Sparks

Propaganda

  • AllMusic Rating
    8
  • User Ratings (0)
  • Your Rating

AllMusic Review by

What better way to promote Sparks' spinning blender of demented pop than Propaganda? The band's fourth album (and second with producer Muff Winwood) is chock-full of great ideas, including the overseas hits "Something for the Girl With Everything" and "Never Turn Your Back on Mother Earth." With Russell Mael delivering the lyrics in his rapid-fire falsetto, the lyric sheet is a necessary compass, as the clever wordplay is a key to discovering what these pranksters are up to. Ron Mael's skewed take on relationships ("At Home, at Work, at Play," "Don't Leave Me Alone With Her") are nearly upstaged by the hyperactive arrangements, but when the words and the music click, it's pure magic. In fact, "Bon Voyage" might be the most sublime song they've ever written, teetering between genuine pathos for and lampooning of the plight of those left behind by Noah and his ark. Other highlights include "Achoo" (about, you guessed it, catching a cold) and "Who Don't Like Kids," in which Mael uncorks the opening lines "You got a cigar, here's a couple more/Because the offspring are springing through swinging doors" in a few seconds.

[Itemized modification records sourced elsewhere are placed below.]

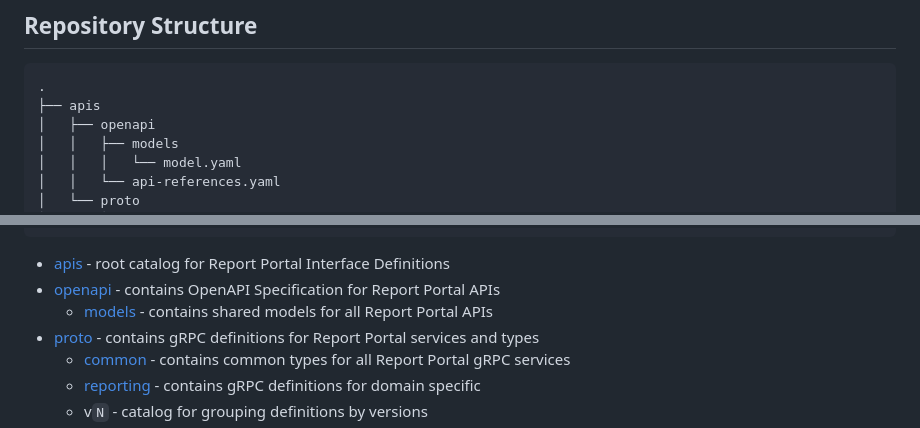
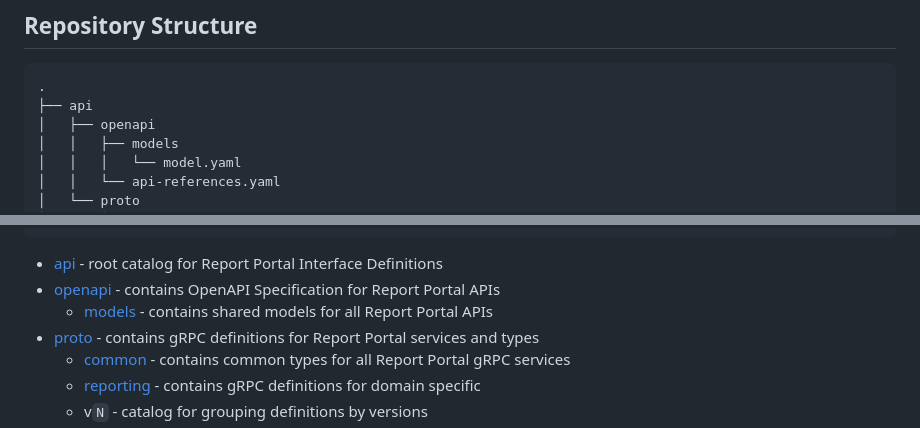
Before and after one commit to reportportal/api-registry, a Markdown page: README.md, 2 parts joined by grey strips. Rendered like a GitHub page.

````diff
--- a/README.md
+++ b/README.md
@@ -44,7 +44,7 @@ in ReportPortal UI Settings. Little by little, we will provide the specification
 
 ```tree
 .
-├── apis
+├── api
 │   ├── openapi
 │   │   ├── models
 │   │   │   └── model.yaml
@@ -65,7 +65,7 @@ in ReportPortal UI Settings. Little by little, we will provide the specification
 └── gen
 ```
 
-- [apis](/apis/) - root catalog for Report Portal Interface Definitions
+- [api](/api/) - root catalog for Report Portal Interface Definitions
 - [openapi](/apis/openapi/) - contains OpenAPI Specification for Report Portal APIs
   - [models](/apis/openapi/models/) - contains shared models for all Report Portal APIs
 - [proto](/apis/proto/) - contains gRPC definitions for Report Portal services and types
````
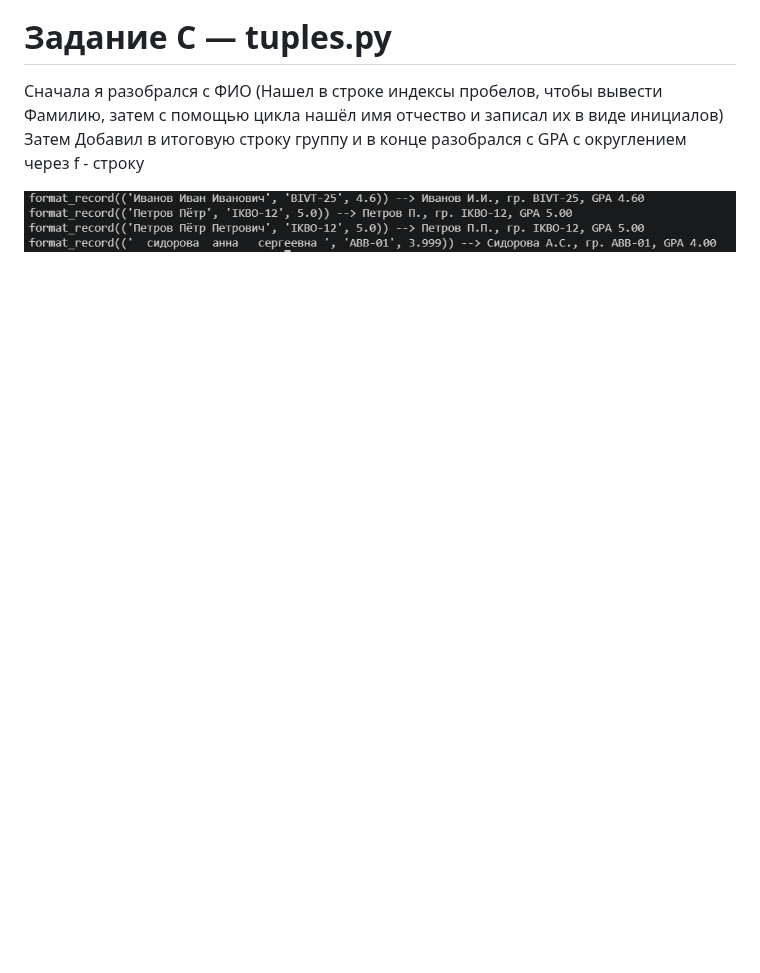
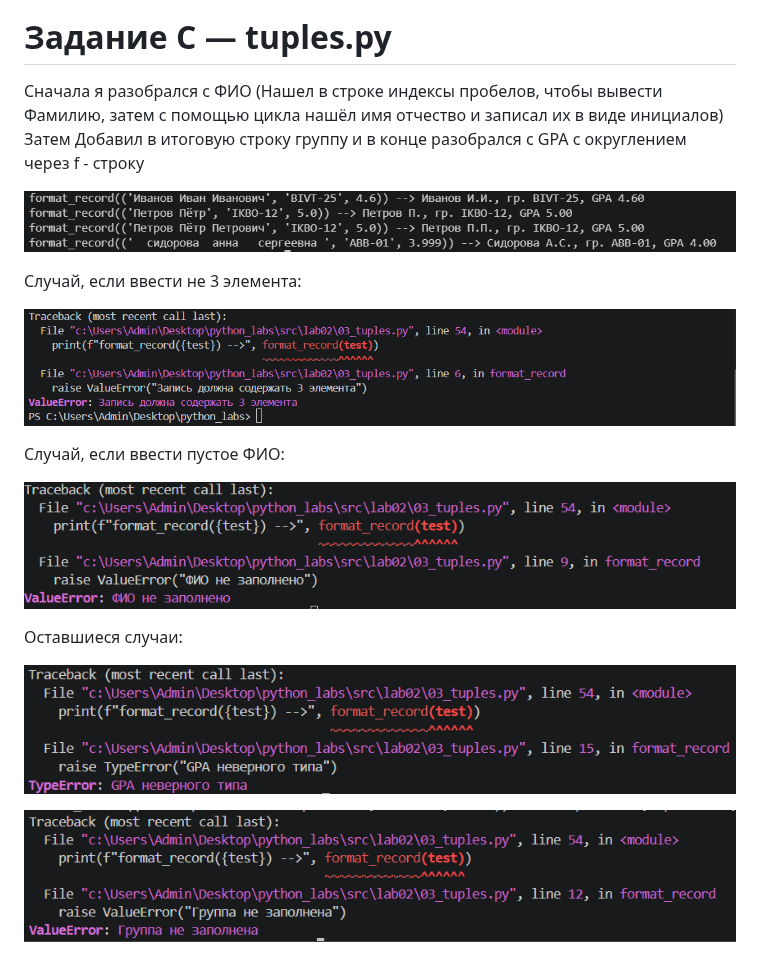
Before and after one commit to Kirillultraninja/python_labs, a Markdown page: src/lab02/README.md, the part around the change. GitHub-like rendering; pictures changed too: images/lab02/03_tuples_test1.png (added), images/lab02/03_tuples_test2.png (added), images/lab02/03_tuples_test3.png (added); blank space fills up the shorter version.

```diff
--- a/src/lab02/README.md
+++ b/src/lab02/README.md
@@ -27,3 +27,17 @@ col_sums Реализовал через аналогичное сложение
 Затем Добавил в итоговую строку группу и в конце разобрался с GPA с округлением через f - строку
 
 ![Демонстрация работы кода](/images/lab02/03_tuples.png)
+
+Случай, если ввести не 3 элемента:
+
+![Тест1](/images/lab02/03_tuples_test1.png)
+
+Случай, если ввести пустое ФИО:
+
+![Тест1](/images/lab02/03_tuples_test2.png)
+
+Оставшиеся случаи:
+
+![Тест1](/images/lab02/03_tuples_test3.png)
+
+![Тест1](/images/lab02/03_tuples_test4.png)
```
Also changed, not shown: 1 other file.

The torrential outpouring of words and ideas, underscored by guitars and keyboards with oft-shifting rhythms, either repels or attracts listeners. Though the similarities to Queen are sometimes striking, they eschew that band's seriousness and epic guitar work, favoring hit-or-miss observations that suggest a cross between 10cc and the power pop of the late '70s. Propaganda remains one of Sparks' brightest achievements, brimming with a loopy charm that continued to captivate the open-minded English listeners, if not their close-minded countrymen in the U.S. [Note that European CD reissues in the late '90s include non-album B-sides from the record's two U.K. singles as bonus tracks: "Alabamy Right" and "Marry Me."]

blue highlight denotes track pick